E.g., 06/18/2022
State v. Hembree, 368 N.C. 2 (Apr. 10, 2015)

In this capital murder case in which the State introduced 404(b) evidence regarding a murder of victim Saldana to show common scheme or plan, the trial court erred by allowing Saldana’s sister to testify about Saldana’s good character. Evidence regarding Saldana’s character was irrelevant to the...

State v. Lane, 365 N.C. 7 (Mar. 11, 2011)

In a capital murder case, the trial court did not abuse its discretion by excluding expert testimony from a neuropharmacologist and research scientist who studies the effects of drugs and alcohol on the brain, proffered by the defense as relevant to the jury’s determination of the reliability of...

In this Richmond County case, the defendant was found guilty by a jury of first-degree murder, attempted first-degree murder, and assault with a deadly weapon with intent to kill for shooting an acquaintance during an argument, and, during the same incident, shooting another acquaintance...

In this first-degree murder case, the trial court did not commit plain error under Rules 401 and 402 by admitting testimony from the victim’s brother and the brother’s wife concerning how the victim’s death affected the brother.  With regard to the brother’s testimony, the Court of Appeals...

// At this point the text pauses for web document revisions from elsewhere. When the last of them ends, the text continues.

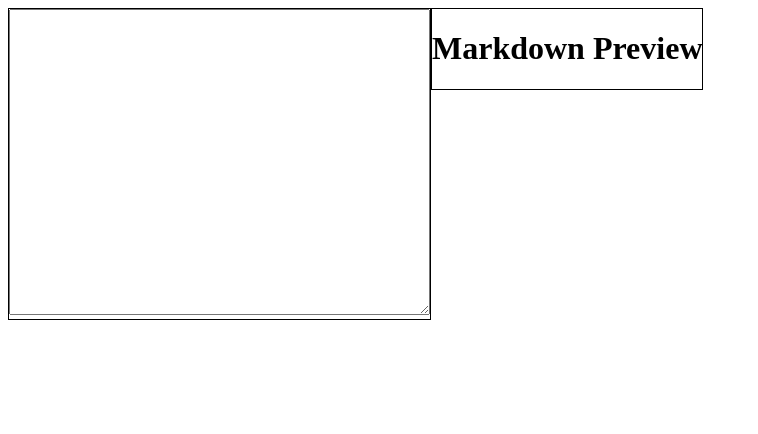
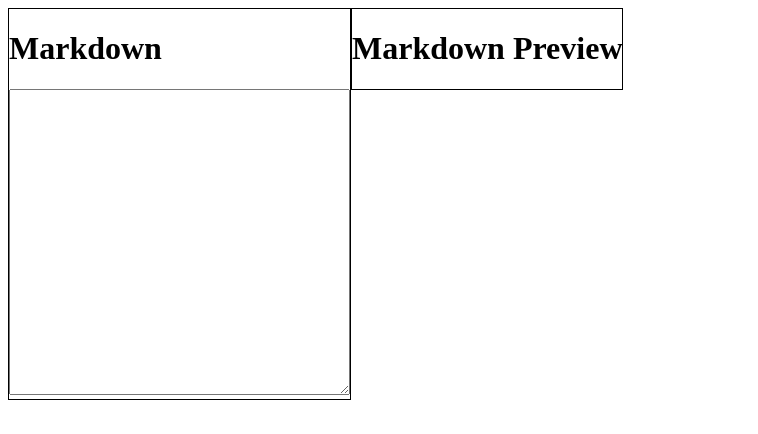
Before and after one commit to sansae/reactMardownPreviewer, a React app: page / in a window 1280 px wide. Shown: the whole page, without its empty margins (0-758 px from the left). Built offline with nearby package versions, Linux system fonts and the light colour scheme.

```diff
--- a/src/components/markdown.js
+++ b/src/components/markdown.js
@@ -11,7 +11,8 @@
     return (
       <div>
         <div>
-          <textarea rows='20' cols='50' onChange={this.props.onChange}>{markdown}</textarea>
+          <h1>Markdown</h1>
+          <textarea rows='20' cols='40' onChange={this.props.onChange}>{markdown}</textarea>
         </div>
       </div>
     )
--- a/style/style.css
+++ b/style/style.css
@@ -5,4 +5,5 @@
 
 #preview {
   vertical-align: top;
+  white-space: pre-line;
 }
```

In this Rowan County case, two defendants, Sindy Abbitt and Daniel Albarran, were convicted of first-degree murder on the basis of premeditation and deliberation and felony murder, attempted robbery with a dangerous weapon, and assault with a deadly weapon after they entered a victim’s...

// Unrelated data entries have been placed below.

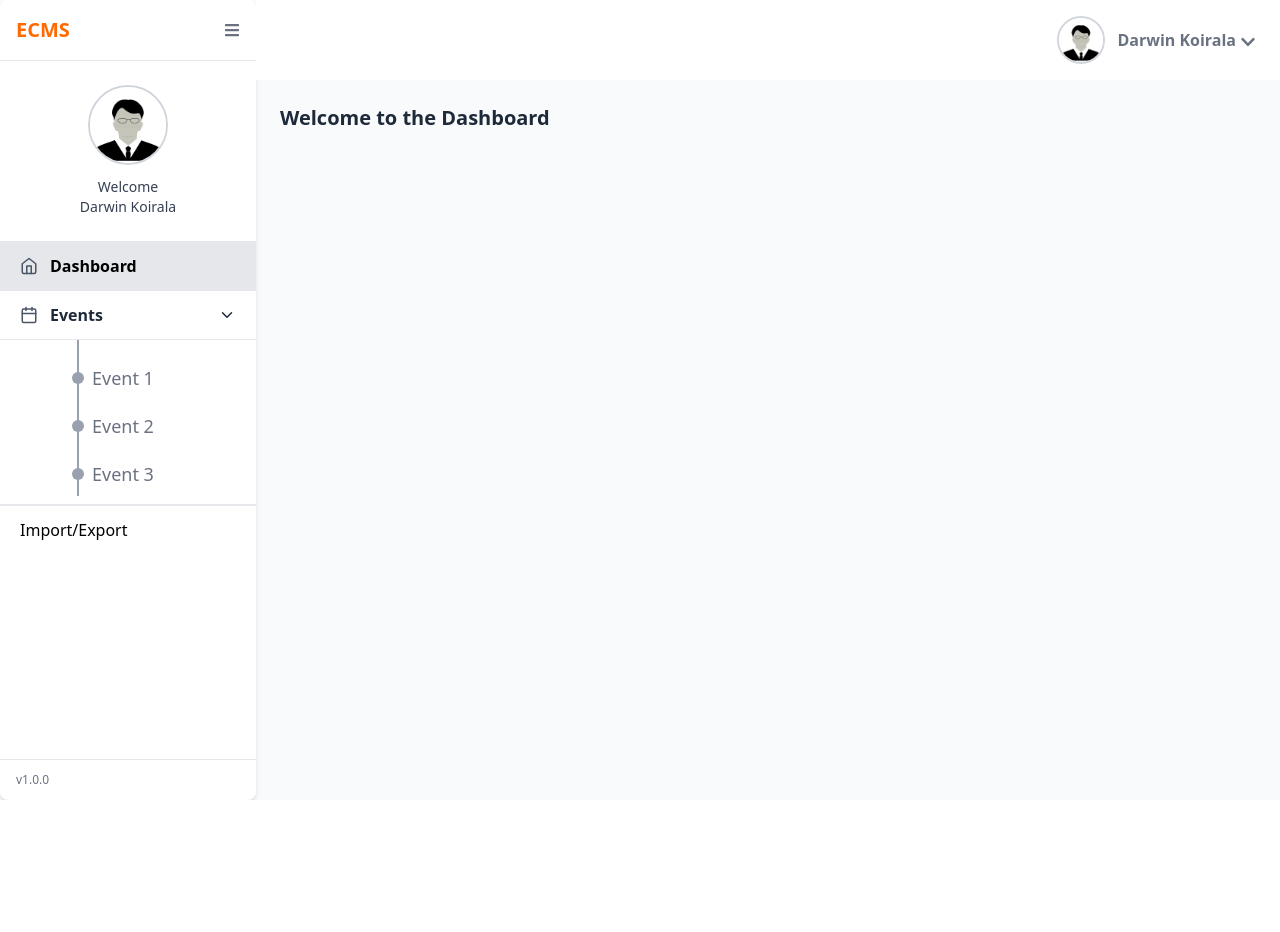
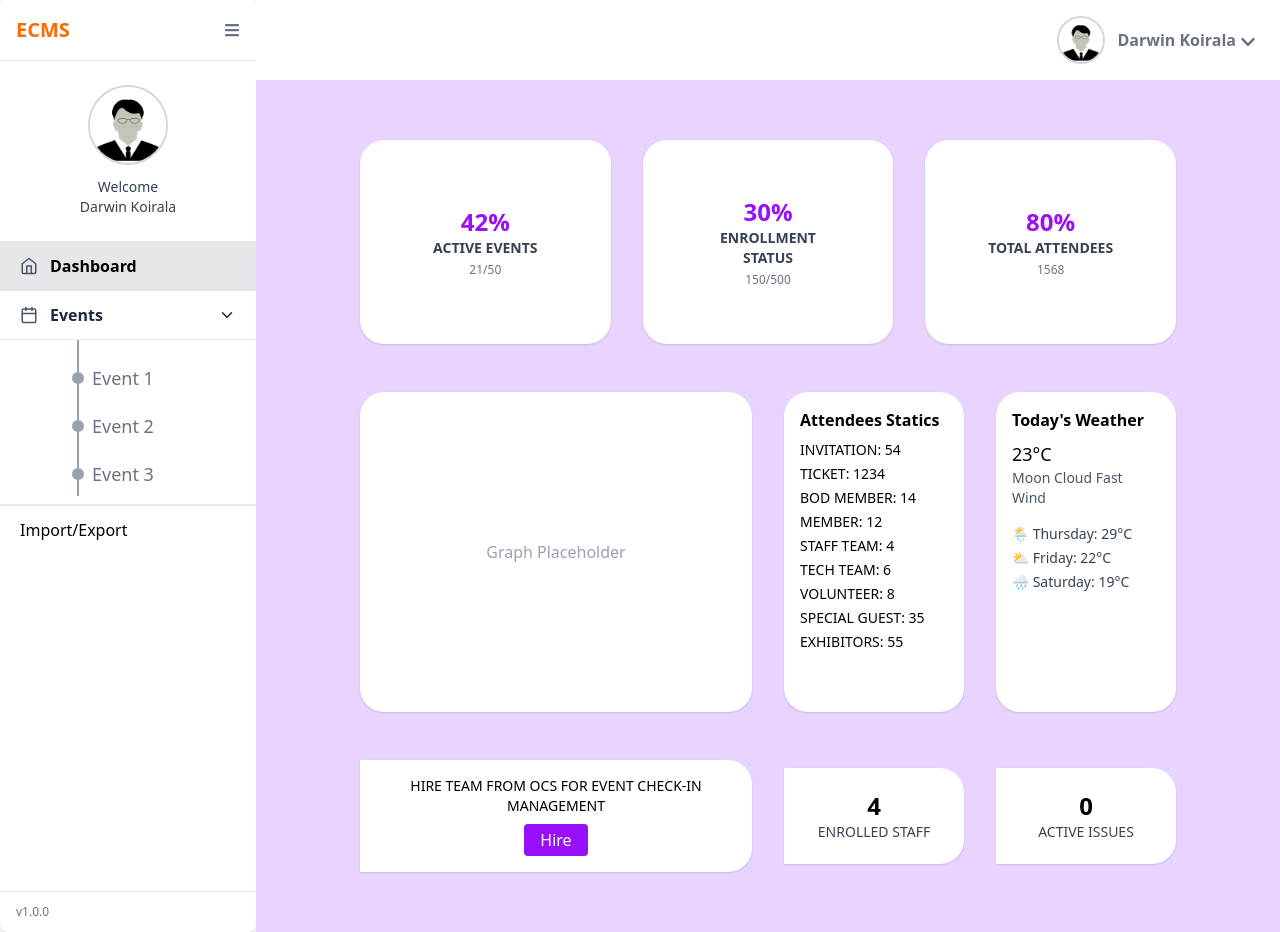
Before and after one commit to koiraladarwin/ecmsadminpage, a React (Vite) app: page / in a window 1280 px wide. Before the commit the page ends 800 px from the top, so only its background shows below. Built offline with nearby package versions, Linux system fonts and the light colour scheme.

Commit message:
feat: dashboard home screen initital structure completed

```diff
--- a/src/App.jsx
+++ b/src/App.jsx
@@ -1,9 +1,9 @@
 import { Route, Routes } from "react-router-dom";
 import Loginpage from "./features/auth/pages/Loginpage";
-import Home from "./features/dashboard/pages/DashboardHome";
 import ImportExportPage from "./features/importexport/Importexport";
 import EventPage from "./features/event/EventPage";
 import Dashboard from "./features/dashboard/pages/Dashboard";
+import Home from "./features/dashboard/pages/Home";
 
 function App() {
   return (
--- /dev/null
+++ b/src/features/dashboard/components/home/AttendeeStats.jsx
@@ -0,0 +1,26 @@
+export default function AttendeeStats() {
+  const stats = [
+    { label: 'INVITATION', value: 54 },
+    { label: 'TICKET', value: 1234 },
+    { label: 'BOD MEMBER', value: 14 },
+    { label: 'MEMBER', value: 12 },
+    { label: 'STAFF TEAM', value: 4 },
+    { label: 'TECH TEAM', value: 6 },
+    { label: 'VOLUNTEER', value: 8 },
+    { label: 'SPECIAL GUEST', value: 35 },
+    { label: 'EXHIBITORS', value: 55 },
+  ];
+
+  return (
+    <div className="bg-white shadow rounded-3xl p-4">
+      <h3 className="font-bold mb-2">Attendees Statics</h3>
+      <ul className="text-sm space-y-1">
+        {stats.map((item) => (
+          <li key={item.label}>
+            {item.label}: {item.value}
+          </li>
+        ))}
+      </ul>
+    </div>
+  );
+}
--- /dev/null
+++ b/src/features/dashboard/components/home/GraphBox.jsx
@@ -0,0 +1,7 @@
+export default function GraphBox() {
+  return (
+    <div className="lg:col-span-2 min-h-[20rem] bg-white shadow rounded-3xl flex items-center justify-center text-gray-400">
+      Graph Placeholder
+    </div>
+  );
+}
--- /dev/null
+++ b/src/features/dashboard/components/home/HireBox.jsx
@@ -0,0 +1,12 @@
+export default function HireBox() {
+  return (
+    <div className="lg:col-span-2 bg-white shadow rounded-tr-3xl rounded-br-3xl rounded-tl-none rounded-bl-none p-4 flex items-center justify-between flex-col">
+      <span className="text-sm mb-2 text-center">
+        HIRE TEAM FROM OCS FOR EVENT CHECK-IN MANAGEMENT
+      </span>
+      <button className="bg-purple-600 text-white px-4 py-1 rounded">
+        Hire
+      </button>
+    </div>
+  );
+}
--- /dev/null
+++ b/src/features/dashboard/components/home/StatBox.jsx
@@ -0,0 +1,8 @@
+export default function StatBox({ title, value }) {
+  return (
+    <div className=" bg-white shadow rounded-tr-3xl rounded-br-3xl rounded-tl-none rounded-bl-none p-4 text-center min-h-[6rem] flex flex-col justify-center">
+      <div className="text-2xl font-bold">{value}</div>
+      <div className="text-sm text-gray-700">{title}</div>
+    </div>
+  );
+}
--- /dev/null
+++ b/src/features/dashboard/components/home/StatCard.jsx
@@ -0,0 +1,9 @@
+export default function StatCard({ title, value, subtext }) {
+  return (
+    <div className="bg-white shadow rounded-3xl p-14 text-center min-h-[8rem] flex flex-col justify-center">
+      <div className="text-2xl font-bold text-purple-600">{value}</div>
+      <div className="text-sm font-semibold text-gray-700">{title}</div>
+      <div className="text-xs text-gray-500 mt-1">{subtext}</div>
+    </div>
+  );
+}
--- /dev/null
+++ b/src/features/dashboard/components/home/WeatherWidget.jsx
@@ -0,0 +1,22 @@
+export default function WeatherWidget() {
+  const forecast = [
+    { day: 'Thursday', icon: '🌦', temp: 29 },
+    { day: 'Friday', icon: '⛅', temp: 22 },
+    { day: 'Saturday', icon: '🌧', temp: 19 },
+  ];
+
+  return (
+    <div className="bg-white shadow rounded-3xl p-4">
+      <h3 className="font-bold mb-2">Today's Weather</h3>
+      <p className="text-lg">23°C</p>
+      <p className="text-sm text-gray-600">Moon Cloud Fast Wind</p>
+      <div className="mt-4 text-sm text-gray-700 space-y-1">
+        {forecast.map((f) => (
+          <p key={f.day}>
+            {f.icon} {f.day}: {f.temp}°C
+          </p>
+        ))}
+      </div>
+    </div>
+  );
+}
--- a/src/features/dashboard/pages/Dashboard.jsx
+++ b/src/features/dashboard/pages/Dashboard.jsx
@@ -6,9 +6,9 @@ export default function Dashboard() {
   return (
     <div className="flex min-h-screen bg-gray-50">
       <SideBar />
-      <div className="flex-1">
+      <div className="flex flex-col flex-1">
         <NavBar />
-        <div className="p-6">
+        <div className="flex-1 overflow-y-auto">
           <Outlet />
         </div>
       </div>
--- a/src/features/dashboard/pages/DashboardHome.jsx
+++ /dev/null
@@ -1,7 +0,0 @@
-export default function Home() {
-  return (
-    <h2 className="text-xl font-bold text-gray-800">
-      Welcome to the Dashboard
-    </h2>
-  );
-}
--- /dev/null
+++ b/src/features/dashboard/pages/Home.jsx
@@ -0,0 +1,30 @@
+import AttendeeStats from "../components/home/AttendeeStats";
+import GraphBox from "../components/home/GraphBox";
+import HireBox from "../components/home/HireBox";
+import StatBox from "../components/home/StatBox";
+import StatCard from "../components/home/StatCard";
+import WeatherWidget from "../components/home/WeatherWidget";
+
+export default function Home() {
+  return (
+    <div className="min-h-full py-15 px-26 bg-purple-200 flex flex-col space-y-12">
+      <div className="grid grid-cols-1 md:grid-cols-3 gap-8">
+        <StatCard title="ACTIVE EVENTS" value="42%" subtext="21/50" />
+        <StatCard title="ENROLLMENT STATUS" value="30%" subtext="150/500" />
+        <StatCard title="TOTAL ATTENDEES" value="80%" subtext="1568" />
+      </div>
+
+      <div className="grid grid-cols-1 lg:grid-cols-4 gap-8 items-stretch flex-1">
+        <GraphBox />
+        <AttendeeStats />
+        <WeatherWidget />
+      </div>
+
+      <div className="grid grid-cols-1 md:grid-cols-4 gap-8 items-center">
+        <HireBox />
+        <StatBox title="ENROLLED STAFF" value="4" />
+        <StatBox title="ACTIVE ISSUES" value="0" />
+      </div>
+    </div>
+  );
+}
```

In this sex offense with a child case, the trial court did not err by prohibiting the defendant from introducing evidence of the immigration status of the victim’s mother, a testifying witness, on the basis that the evidence was irrelevant under Rule 401.  The mother’s immigration status did not...

An officer initiated a voluntary encounter with the defendant sitting in the driver’s seat of a parked car. The officer detected a marijuana odor, and the defendant admitted he was smoking a blunt and handed it to the officer. Once backup arrived, the officer asked the defendant to step...

In a case where the defendant was found guilty of obtaining property by false pretenses and insurance fraud involving a claim regarding a stolen truck, although the trial court erred by admitting evidence of a truck later found in a river, the error did not rise to the level of plain error. The...

(1) In this first-degree murder case, the trial court did not err by declining to give the defendant’s requested special jury instruction regarding potential bias of a State’s witness. Because the issue involves the trial court’s choice of language in jury instructions, the standard of review...

In this first-degree murder case, the trial court did not err by admitting letters detailing the defendant’s outstanding debts. The defendant argued that the letters were not relevant. At the time of the victim’s death, she was considering calling off her engagement to the defendant because of...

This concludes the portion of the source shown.